7. Arcade Fire — “Haiti”
Regine Chassagne’s ode to her homeland off of 2004’s Funeral features the same lush orchestration Arcade Fire fans have come to know and love, but it’s her ethereal vocals that make this the most hauntingly beautiful track about dictator Jean-Claude Duvalier you’ll ever hear.
6. Oasis — “Don’t Look Back in Anger”
That Noel Gallagher’s a sneaky one: While recording 1995’s uberhit record Morning Glory?, he told brother Liam that he wanted to sing lead on “Wonderwall.” Liam refused, and Noel relented, on the condition that he could sing the next song, “Don’t Look Back in Anger.” His consolation prize ended up on Billboard’s top 10 in the U.S. and reached number one in the UK. Some skillful bargaining, huh?
5. Simon & Garfunkel — “Bridge Over Troubled Water”
Art Garfunkel would probably take offense to us referring to Paul Simon as “the lead singer of Simon & Garfunkel,” but it’s a sad truth that ol’ Art was mostly known for singing harmonies. This song, however, is perfectly tailored to his tenor voice, and when he hits the top of his range, it’s hard not to get chills. Don’t try banning it from your household, or this’ll happen.
4. The Pixies — “Gigantic”
Kim Deal takes the lead on this adultery-inspired tune. The song was the Pixies’ first single, and the killer bassline and smiling vocals were inspiration for none other than Kurt Cobain. In 1992, he told Melody Maker, “I was completely nihilistic up until about four or five years ago, when I first heard this. It changed my attitude.” Good enough for Kurt, good enough for us.
3. The Who — “I’m One”
When Pete Townshend penned Quadrophenia, he had mods and rockers in mind, but the themes of needing to fit into a group and searching for an identity have resonated with generations of angsty teens. “I’m One” starts off subdued before defiantly declaring, “But I can see/ That this is me/And I will be/You’ll all see/I’m the one.” Oh, and it was once used brilliantly on an episode of Freaks and Geeks.

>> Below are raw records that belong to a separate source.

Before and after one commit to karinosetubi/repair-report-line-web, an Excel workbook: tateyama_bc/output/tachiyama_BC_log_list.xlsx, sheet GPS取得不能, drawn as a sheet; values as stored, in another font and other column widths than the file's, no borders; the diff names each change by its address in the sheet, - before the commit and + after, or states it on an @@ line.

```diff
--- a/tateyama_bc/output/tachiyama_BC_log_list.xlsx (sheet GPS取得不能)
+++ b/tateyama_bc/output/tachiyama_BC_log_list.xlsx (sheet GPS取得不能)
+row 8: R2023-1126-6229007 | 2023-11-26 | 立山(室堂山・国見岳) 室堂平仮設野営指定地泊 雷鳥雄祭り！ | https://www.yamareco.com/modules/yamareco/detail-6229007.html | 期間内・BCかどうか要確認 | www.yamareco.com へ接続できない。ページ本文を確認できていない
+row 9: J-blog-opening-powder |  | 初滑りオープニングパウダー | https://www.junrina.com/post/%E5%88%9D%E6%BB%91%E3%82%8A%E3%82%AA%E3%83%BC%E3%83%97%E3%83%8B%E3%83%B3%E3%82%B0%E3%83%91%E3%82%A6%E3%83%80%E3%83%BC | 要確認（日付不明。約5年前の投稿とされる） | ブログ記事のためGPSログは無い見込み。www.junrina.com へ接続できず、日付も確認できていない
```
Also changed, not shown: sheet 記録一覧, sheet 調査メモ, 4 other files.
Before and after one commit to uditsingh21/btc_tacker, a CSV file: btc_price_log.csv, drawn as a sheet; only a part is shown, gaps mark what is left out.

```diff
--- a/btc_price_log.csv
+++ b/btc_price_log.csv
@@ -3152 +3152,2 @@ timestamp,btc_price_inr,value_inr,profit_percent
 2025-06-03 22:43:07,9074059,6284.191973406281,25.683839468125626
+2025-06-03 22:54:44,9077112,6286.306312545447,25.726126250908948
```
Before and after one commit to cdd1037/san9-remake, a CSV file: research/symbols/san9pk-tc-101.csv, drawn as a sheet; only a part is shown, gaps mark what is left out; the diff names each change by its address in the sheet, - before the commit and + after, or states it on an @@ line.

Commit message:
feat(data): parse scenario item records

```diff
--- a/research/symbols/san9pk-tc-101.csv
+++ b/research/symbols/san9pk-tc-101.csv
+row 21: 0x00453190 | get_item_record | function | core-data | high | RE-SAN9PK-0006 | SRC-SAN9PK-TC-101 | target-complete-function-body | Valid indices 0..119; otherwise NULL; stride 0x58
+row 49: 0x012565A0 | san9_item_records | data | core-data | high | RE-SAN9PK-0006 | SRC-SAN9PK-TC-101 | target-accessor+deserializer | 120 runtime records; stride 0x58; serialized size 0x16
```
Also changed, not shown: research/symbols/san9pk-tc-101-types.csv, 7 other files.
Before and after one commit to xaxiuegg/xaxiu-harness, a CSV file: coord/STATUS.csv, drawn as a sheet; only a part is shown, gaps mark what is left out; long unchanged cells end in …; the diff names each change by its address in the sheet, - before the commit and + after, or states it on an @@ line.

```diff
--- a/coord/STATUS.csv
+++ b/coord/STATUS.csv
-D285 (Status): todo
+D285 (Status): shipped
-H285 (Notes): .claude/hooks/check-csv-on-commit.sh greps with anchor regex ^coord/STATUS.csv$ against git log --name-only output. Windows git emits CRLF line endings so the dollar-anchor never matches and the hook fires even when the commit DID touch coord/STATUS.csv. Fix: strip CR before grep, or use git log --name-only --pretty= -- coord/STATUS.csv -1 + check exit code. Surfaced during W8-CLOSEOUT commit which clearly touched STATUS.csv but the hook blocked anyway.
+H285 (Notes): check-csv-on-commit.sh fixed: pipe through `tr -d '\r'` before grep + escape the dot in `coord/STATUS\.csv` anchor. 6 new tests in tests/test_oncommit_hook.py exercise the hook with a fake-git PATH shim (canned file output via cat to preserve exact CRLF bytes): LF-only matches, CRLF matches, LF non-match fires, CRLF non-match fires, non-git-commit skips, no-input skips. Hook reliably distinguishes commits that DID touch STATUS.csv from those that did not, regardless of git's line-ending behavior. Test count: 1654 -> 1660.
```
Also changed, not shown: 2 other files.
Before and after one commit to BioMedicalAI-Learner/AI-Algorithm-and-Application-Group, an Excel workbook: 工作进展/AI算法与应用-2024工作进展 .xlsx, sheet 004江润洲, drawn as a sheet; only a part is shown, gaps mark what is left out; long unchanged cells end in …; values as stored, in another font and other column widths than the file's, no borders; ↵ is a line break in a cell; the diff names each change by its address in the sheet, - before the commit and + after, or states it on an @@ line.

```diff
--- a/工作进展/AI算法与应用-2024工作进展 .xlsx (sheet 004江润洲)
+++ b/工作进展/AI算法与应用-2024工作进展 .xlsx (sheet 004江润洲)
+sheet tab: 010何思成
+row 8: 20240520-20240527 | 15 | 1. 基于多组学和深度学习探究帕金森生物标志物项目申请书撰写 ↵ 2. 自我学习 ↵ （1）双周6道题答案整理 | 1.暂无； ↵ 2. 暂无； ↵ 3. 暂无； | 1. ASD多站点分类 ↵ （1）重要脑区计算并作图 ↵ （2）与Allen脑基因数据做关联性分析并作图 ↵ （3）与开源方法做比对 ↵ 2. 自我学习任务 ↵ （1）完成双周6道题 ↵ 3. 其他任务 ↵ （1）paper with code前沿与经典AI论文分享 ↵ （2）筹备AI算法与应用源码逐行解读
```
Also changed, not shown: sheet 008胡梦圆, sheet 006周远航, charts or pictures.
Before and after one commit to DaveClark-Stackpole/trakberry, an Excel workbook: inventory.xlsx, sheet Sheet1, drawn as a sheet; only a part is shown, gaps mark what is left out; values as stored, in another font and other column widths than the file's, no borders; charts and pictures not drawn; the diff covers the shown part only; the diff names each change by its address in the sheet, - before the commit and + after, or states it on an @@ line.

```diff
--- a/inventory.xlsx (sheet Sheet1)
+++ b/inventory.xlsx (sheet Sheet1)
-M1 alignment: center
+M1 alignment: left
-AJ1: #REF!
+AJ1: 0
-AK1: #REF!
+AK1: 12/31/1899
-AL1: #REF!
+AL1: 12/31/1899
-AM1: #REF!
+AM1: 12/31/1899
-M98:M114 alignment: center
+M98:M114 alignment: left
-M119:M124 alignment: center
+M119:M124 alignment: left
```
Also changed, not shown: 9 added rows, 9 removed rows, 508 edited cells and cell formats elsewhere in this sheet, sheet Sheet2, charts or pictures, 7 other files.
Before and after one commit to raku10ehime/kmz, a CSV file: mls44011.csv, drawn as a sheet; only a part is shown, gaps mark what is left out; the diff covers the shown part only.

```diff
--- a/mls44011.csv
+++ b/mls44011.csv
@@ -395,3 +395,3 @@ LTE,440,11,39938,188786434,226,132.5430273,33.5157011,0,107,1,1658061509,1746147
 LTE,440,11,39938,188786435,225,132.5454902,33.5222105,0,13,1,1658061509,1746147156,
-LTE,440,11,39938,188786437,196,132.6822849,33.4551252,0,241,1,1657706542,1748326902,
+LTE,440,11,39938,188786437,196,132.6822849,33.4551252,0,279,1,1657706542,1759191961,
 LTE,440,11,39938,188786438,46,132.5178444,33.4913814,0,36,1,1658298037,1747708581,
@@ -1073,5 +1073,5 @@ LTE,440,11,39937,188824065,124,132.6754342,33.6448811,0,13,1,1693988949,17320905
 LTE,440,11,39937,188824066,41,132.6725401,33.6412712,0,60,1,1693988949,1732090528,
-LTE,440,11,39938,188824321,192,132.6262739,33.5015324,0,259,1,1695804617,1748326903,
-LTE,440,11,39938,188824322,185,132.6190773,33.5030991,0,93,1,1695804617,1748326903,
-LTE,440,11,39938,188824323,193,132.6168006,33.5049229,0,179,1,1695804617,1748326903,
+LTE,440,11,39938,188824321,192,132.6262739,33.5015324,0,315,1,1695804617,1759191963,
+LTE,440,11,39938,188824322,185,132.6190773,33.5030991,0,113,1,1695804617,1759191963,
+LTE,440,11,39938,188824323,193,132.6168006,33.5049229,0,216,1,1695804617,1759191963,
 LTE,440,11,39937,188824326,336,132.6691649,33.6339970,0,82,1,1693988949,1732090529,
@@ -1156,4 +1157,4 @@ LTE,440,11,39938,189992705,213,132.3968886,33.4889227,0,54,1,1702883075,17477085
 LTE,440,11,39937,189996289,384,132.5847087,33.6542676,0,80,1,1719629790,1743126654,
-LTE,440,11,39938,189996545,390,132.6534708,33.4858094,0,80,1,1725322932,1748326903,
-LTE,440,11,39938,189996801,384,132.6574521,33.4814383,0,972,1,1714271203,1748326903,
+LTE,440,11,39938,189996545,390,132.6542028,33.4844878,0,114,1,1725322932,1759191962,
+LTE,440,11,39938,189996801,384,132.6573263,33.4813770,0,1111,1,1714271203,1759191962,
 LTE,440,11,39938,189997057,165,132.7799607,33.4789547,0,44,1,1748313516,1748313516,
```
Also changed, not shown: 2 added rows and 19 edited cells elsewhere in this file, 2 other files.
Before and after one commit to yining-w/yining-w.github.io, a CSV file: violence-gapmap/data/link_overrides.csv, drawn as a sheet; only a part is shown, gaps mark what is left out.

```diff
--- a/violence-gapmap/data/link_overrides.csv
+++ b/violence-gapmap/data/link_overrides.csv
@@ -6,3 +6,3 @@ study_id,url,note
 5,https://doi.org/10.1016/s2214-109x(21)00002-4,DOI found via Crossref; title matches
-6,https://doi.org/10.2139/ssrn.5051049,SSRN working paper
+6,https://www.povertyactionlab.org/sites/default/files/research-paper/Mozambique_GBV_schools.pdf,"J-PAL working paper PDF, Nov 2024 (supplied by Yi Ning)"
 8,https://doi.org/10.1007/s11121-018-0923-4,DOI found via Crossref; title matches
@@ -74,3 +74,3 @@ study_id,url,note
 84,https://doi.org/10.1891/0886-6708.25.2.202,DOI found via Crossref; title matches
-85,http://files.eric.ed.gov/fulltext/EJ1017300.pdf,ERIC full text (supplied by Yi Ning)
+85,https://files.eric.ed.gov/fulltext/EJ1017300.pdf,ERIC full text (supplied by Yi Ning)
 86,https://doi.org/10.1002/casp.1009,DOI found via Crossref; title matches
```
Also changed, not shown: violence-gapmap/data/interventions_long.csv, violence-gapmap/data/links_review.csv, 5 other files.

2. The Kinks — “Strangers”
If you ever find yourself pondering the meaning of life, have a listen to this Dave Davies tour-de-force, and things should start making sense. The passionate vocals and the profound lyrics manage to reassure us that we’re all in this together without sounding cheesy or trite. OK, Dave, you’ve got the question of human existence all figured out, now answer us this: why did you only sing lead on a handful of Kinks songs?
1. The Beatles — “Something”
This George Harrison song from Abbey Road is widely regarded as one of the best by anyone, lead singer or otherwise. Over 150 artists have tried their hand at it, making it the second-most covered Beatles song, behind “Yesterday.” And to think, The Beatles waited until they were just months away from breaking up before releasing a Harrison tune as an A-side. As George would say, “Me mind boggles at the very idea.”